Aside from being a literary tourist destination, Prince Edward Island, or PEI, is a tiny potato-producing province where everyone knows everyone, Stanfield says. “I was craving a certain sense of freedom outside of that.”
After her freshman year of college at Concordia University in Montreal, her brother, Colin, told her about a job at a theme park in Ashibetsu, Japan. Colin was teaching English in Hokkaido, and Stanfield thought good pay and being close to her brother would make working at Canadian World an interesting adventure.
Canadian World is known for elaborate replicas of Canadian landmarks. Most prominently featured is the Anne of Green Gables house from Charlottetown, Stanfield’s hometown. “[The park] had actually hired architects from Canada to copy the house completely down to, like, the handles on the doors.”
Stanfield was hired as a performer at the park, but the actual job description was vague. Flying to Japan, she didn’t know what to expect.
When she arrived, Stanfield was told she’d play Miss Stacy, Anne’s schoolteacher. And of course, they’d hired a redhead to act as Anne. But when the Anne actress didn’t show up, Stanfield was forced to fill the role. “I was a little panic-stricken because I didn’t know what that entailed.”

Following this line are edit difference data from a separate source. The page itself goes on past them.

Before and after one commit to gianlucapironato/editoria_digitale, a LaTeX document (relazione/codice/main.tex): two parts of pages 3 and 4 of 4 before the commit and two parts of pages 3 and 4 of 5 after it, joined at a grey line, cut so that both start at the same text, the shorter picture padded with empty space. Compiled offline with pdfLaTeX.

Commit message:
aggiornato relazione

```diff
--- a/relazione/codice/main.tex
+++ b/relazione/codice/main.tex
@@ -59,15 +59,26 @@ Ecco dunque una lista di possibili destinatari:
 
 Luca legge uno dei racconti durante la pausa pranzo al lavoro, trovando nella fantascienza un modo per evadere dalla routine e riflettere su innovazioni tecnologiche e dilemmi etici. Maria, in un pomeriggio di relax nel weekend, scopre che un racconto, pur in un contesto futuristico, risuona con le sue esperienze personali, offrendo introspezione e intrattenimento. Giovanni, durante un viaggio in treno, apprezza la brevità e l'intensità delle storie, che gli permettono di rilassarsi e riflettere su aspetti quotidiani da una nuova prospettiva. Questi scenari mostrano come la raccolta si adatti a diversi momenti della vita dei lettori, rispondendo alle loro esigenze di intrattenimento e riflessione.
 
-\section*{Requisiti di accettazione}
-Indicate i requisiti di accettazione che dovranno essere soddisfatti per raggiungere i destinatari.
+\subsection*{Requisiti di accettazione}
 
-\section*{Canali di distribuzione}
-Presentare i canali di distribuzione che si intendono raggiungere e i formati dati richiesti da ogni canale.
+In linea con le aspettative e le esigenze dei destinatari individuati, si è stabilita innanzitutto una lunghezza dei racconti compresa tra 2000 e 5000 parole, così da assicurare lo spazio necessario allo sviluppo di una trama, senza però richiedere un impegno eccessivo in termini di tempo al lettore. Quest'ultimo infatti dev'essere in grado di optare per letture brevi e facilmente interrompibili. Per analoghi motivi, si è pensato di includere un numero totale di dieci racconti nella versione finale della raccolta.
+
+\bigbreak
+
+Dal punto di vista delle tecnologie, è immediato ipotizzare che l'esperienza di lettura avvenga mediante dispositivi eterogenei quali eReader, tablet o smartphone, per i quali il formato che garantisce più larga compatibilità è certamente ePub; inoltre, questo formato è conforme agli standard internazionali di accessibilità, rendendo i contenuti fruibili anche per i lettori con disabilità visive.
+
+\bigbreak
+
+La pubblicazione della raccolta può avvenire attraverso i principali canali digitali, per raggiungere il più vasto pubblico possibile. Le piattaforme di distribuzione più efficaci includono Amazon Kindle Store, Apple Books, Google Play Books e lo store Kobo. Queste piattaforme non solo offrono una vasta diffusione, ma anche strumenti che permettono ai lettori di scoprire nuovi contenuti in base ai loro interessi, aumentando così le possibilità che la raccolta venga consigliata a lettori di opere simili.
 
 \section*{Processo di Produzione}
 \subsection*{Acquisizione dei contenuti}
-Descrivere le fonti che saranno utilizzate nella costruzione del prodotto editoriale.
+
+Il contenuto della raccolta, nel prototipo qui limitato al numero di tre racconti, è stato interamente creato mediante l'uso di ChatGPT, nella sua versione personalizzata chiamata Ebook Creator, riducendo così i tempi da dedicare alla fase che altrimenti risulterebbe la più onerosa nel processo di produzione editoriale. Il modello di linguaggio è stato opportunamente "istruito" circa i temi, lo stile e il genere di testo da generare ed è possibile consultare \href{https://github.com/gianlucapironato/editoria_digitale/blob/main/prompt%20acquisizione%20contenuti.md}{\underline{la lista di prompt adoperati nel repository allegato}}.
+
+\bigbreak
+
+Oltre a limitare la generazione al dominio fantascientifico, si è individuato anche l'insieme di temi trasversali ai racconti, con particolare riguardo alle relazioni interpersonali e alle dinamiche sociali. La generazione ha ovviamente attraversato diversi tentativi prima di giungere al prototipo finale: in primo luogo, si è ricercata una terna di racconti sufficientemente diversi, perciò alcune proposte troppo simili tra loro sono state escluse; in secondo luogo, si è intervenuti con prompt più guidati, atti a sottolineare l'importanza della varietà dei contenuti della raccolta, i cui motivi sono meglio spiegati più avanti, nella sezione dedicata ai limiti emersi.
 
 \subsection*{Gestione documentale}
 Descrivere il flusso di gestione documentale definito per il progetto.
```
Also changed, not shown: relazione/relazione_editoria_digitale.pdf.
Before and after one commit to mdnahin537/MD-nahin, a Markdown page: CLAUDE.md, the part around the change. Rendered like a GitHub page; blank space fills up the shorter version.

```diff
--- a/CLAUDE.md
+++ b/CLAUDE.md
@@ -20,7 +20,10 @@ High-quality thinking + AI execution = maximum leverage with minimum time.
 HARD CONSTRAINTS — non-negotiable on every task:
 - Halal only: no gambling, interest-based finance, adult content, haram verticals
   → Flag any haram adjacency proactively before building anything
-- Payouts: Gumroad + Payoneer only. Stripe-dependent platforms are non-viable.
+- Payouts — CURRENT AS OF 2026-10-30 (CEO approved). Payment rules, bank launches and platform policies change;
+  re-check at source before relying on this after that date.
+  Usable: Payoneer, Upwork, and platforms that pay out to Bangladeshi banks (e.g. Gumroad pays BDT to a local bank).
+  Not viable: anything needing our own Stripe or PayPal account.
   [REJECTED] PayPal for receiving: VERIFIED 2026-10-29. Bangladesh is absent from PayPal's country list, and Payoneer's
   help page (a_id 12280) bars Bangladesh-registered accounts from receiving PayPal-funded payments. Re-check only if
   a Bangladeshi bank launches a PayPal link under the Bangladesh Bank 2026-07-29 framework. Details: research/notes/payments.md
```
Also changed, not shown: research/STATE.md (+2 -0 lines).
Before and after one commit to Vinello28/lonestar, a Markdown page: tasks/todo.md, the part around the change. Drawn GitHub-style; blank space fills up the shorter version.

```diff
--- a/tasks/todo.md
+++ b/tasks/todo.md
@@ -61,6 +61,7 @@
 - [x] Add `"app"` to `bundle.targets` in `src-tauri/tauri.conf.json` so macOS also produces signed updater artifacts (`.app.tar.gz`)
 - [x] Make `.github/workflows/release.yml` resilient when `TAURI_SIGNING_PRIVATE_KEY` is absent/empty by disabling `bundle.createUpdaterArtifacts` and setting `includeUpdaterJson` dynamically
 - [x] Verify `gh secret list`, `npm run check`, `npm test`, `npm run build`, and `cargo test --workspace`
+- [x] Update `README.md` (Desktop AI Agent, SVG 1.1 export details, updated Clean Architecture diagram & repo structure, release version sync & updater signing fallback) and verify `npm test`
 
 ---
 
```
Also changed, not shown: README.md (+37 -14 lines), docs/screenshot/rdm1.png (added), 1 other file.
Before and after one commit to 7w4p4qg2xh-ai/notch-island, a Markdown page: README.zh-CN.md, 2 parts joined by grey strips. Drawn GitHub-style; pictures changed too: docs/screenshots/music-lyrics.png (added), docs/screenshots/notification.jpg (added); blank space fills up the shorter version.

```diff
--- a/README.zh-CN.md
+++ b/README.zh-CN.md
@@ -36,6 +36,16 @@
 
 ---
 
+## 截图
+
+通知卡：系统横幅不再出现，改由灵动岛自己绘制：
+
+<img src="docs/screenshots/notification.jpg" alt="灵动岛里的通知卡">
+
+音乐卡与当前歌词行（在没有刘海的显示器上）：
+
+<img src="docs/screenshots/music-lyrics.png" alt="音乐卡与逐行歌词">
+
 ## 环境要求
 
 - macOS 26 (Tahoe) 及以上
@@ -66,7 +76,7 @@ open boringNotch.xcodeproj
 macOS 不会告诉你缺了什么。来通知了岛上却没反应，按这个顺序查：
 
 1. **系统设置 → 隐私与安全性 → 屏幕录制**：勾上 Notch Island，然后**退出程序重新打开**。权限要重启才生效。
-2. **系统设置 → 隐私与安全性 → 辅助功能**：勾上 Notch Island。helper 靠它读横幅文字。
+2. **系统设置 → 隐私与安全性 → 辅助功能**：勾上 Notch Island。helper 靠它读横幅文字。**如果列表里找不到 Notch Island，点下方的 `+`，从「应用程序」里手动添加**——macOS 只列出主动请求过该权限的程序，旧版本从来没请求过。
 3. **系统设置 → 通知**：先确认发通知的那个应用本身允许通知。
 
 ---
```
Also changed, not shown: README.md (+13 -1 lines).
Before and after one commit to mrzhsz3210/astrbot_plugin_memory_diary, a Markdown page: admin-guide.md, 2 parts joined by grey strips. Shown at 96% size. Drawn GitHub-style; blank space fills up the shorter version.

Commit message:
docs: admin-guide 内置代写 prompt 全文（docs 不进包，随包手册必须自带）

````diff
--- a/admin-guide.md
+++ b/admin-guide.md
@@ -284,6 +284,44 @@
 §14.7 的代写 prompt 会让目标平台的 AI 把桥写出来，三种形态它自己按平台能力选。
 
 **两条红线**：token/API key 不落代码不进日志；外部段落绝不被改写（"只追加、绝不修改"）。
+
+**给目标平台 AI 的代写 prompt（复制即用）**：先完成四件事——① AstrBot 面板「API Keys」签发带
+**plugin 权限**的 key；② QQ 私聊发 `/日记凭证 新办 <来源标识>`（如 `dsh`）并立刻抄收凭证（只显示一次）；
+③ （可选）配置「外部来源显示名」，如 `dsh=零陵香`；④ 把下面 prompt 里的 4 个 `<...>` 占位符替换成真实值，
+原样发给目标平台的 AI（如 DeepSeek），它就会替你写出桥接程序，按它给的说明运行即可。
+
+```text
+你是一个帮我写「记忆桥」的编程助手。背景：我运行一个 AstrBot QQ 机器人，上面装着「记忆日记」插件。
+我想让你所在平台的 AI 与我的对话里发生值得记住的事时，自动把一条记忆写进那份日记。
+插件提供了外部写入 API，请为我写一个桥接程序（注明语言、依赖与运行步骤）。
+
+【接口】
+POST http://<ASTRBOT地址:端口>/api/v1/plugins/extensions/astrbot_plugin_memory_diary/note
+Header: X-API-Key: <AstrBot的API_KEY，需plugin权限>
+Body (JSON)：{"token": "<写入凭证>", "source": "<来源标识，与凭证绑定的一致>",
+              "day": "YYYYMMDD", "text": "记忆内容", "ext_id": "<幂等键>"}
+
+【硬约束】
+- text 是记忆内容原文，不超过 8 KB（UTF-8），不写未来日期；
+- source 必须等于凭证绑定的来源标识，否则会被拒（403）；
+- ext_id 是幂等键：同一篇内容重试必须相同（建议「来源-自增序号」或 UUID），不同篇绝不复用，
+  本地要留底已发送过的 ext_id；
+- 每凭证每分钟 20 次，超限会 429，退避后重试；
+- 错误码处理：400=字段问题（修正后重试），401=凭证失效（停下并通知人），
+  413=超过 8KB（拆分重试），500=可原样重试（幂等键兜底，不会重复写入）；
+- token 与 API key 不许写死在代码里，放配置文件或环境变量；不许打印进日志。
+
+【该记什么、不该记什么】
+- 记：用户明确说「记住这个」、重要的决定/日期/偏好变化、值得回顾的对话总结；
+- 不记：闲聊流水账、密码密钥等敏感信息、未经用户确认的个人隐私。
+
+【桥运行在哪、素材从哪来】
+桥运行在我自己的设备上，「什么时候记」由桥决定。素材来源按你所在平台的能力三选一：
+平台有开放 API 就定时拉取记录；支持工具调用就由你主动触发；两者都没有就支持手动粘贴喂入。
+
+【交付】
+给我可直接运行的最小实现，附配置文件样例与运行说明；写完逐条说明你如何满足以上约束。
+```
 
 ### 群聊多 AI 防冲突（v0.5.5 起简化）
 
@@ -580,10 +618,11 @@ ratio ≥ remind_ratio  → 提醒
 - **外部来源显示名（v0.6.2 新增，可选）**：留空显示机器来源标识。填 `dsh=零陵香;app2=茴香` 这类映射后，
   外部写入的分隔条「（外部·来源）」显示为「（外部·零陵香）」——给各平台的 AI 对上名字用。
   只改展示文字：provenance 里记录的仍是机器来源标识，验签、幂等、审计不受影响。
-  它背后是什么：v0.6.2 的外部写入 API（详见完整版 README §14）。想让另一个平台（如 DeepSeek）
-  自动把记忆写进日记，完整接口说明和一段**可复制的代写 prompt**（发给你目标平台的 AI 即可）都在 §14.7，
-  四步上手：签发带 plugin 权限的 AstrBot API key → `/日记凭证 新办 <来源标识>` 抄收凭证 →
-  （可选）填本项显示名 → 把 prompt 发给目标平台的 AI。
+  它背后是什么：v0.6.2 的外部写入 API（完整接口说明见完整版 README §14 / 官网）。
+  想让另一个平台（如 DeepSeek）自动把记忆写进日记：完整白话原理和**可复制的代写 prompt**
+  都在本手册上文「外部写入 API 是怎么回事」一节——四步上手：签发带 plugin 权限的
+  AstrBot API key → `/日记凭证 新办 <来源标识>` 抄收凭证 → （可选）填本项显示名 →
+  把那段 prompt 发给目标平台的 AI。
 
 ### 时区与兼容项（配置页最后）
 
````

And there was another problem. “I don’t look like Anne of Green Gables,” says the blonde Stanfield. Pretty soon, in addition to a petticoat, bloomers, tights, and black boots, she was wearing a wig of orange yarn woven into braids.
For 19-year-old Stanfield, it was a lot to process. “I’d barely been away from Prince Edward Island. [Suddenly] I’m jet-lagged, and I’m wearing yarn on my head.” Plus, the park expected her not just to act like the character but to truly embody Anne and her whole faux-Victorian aesthetic as a mascot. “I was channeling Anne herself.”
The visitors didn’t seem to notice or care that Stanfield didn’t really resemble the beloved storybook heroine. They wanted to talk about life in Avonlea with its most famous resident. The rest didn’t matter. “Even though Japanese tourists descended on PEI, I really had no idea how big Anne is in Japan. It was basically like I became Elvis.”
Plus, Stanfield says the park preferred performers from PEI, adding to the surreal quality of the gig. “The year that I was hired, they strictly had an only-Islander hiring policy.” The park is called Canadian World, but that summer, Stanfield says, “It was definitely Prince Edward Island World.”
Now, when she goes home, she appreciates PEI’s provincial charms in a brand new way. “I understand why people do become obsessed with it because now I’m pretty obsessed with it.”
It’s also changed her view of summer tourism on the island. “Now when I see Japanese tourists, I understand that, unless they’re exceedingly wealthy, the amount of time that it takes them — and money and energy — to get there, they are really living the dream. I always hope this is as good as they imagined it to be.”
Work in Progress story produced by Mio Adilman.